In 1998, Newell Company set out to expand its revenue base through strategic acquisition of two major companies. Newell's CEO at that time was John McDonough, who was in charge of positioning the publicly traded company to an improved revenue base through differential product mix. The idea to broaden Newell Company through acquisition was an energetic and very optimistic strategic initiative to increase shareholder value in a shortened period of time. Unfortunately, the company compromised its fundamental requirement for product quality while removing a once strong presence of an intangible human resource pool.
Newell Company chose to diversify their product line for the simple reason to improve shareholder value. This is always the priority for a publicly traded firm. However, through acquisitions, several careful considerations are required to ensure stability along several factors. These include tedious movement of manufacturing tools, capital equipment allocation, and the aforementioned intangibles that are built within an acquired company.
These intangibles are not otherwise quantified in the financial reporting mechanisms. As these resources move under the acquiring firm, there is potential for many long-lasting problems, which will grow exponentially over time, and pose serious ramifications for the company.
Below, the figure isolates the intent of Newell Company to add value of diversification through acquisition.

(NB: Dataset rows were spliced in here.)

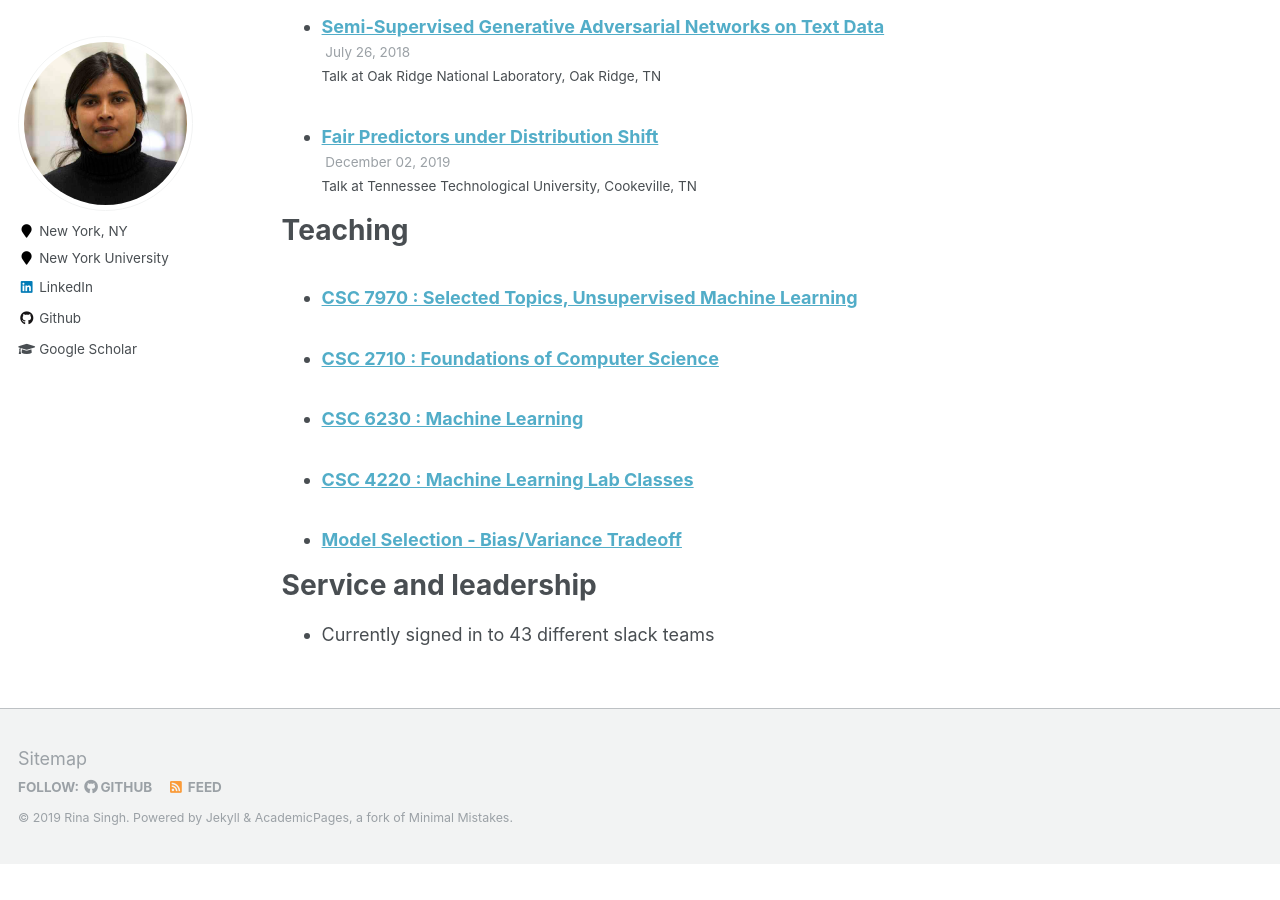
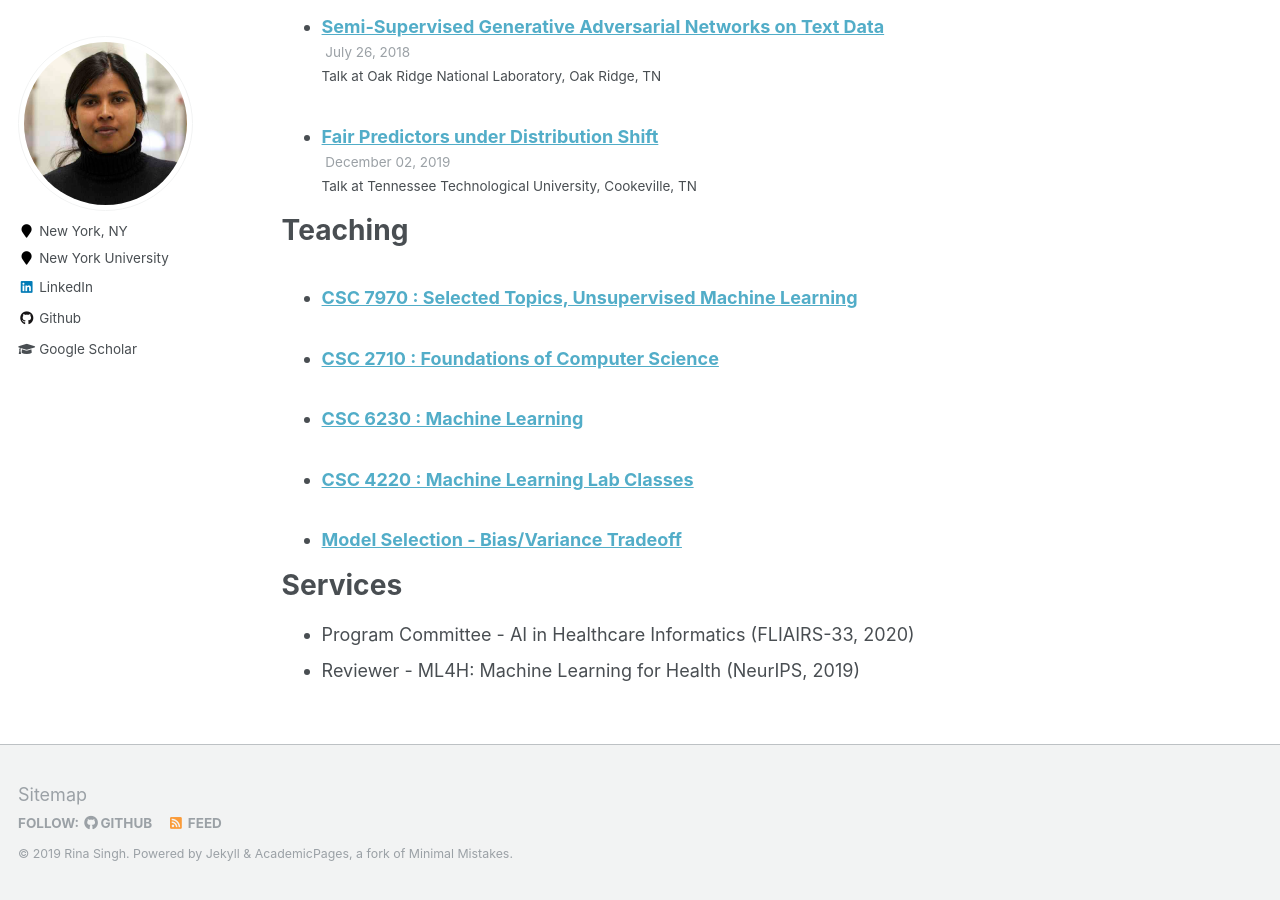
Before and after one commit to rsingh43/rsingh43.github.io, a Jekyll site: the page built from _pages/cv.md, in a window 1280 px wide and 900 px high, scrolled down 2121 px. Built offline with Jekyll 4.4.1, drawn with Linux system fonts in a browser that asks for light colours; before the commit the page ends 2985 px from its top, so only the background shows below that.

Commit message:
Update cv.md

```diff
--- a/_pages/cv.md
+++ b/_pages/cv.md
@@ -66,6 +66,7 @@ Teaching
     {% include archive-single-cv.html %}
   {% endfor %}</ul>
 
-Service and leadership
+Services
 ======
-* Currently signed in to 43 different slack teams
+* Program Committee - AI in Healthcare Informatics (FLIAIRS-33, 2020)
+* Reviewer - ML4H: Machine Learning for Health (NeurIPS, 2019)
```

These also isolate the failures of Newell Company by the lack of due diligence and decision making by the executive staff.
"Using a single or dominant business corporate level strategy may be preferable to seeking a more diversified strategy, unless a corporation can develop economies of scope or financial economies between businesses, or unless it can obtain market power through additional levels of diversification. These economies and market power are the main sources of value creation when the firm diversifies."
Edgar A. Newell purchased a bankrupt...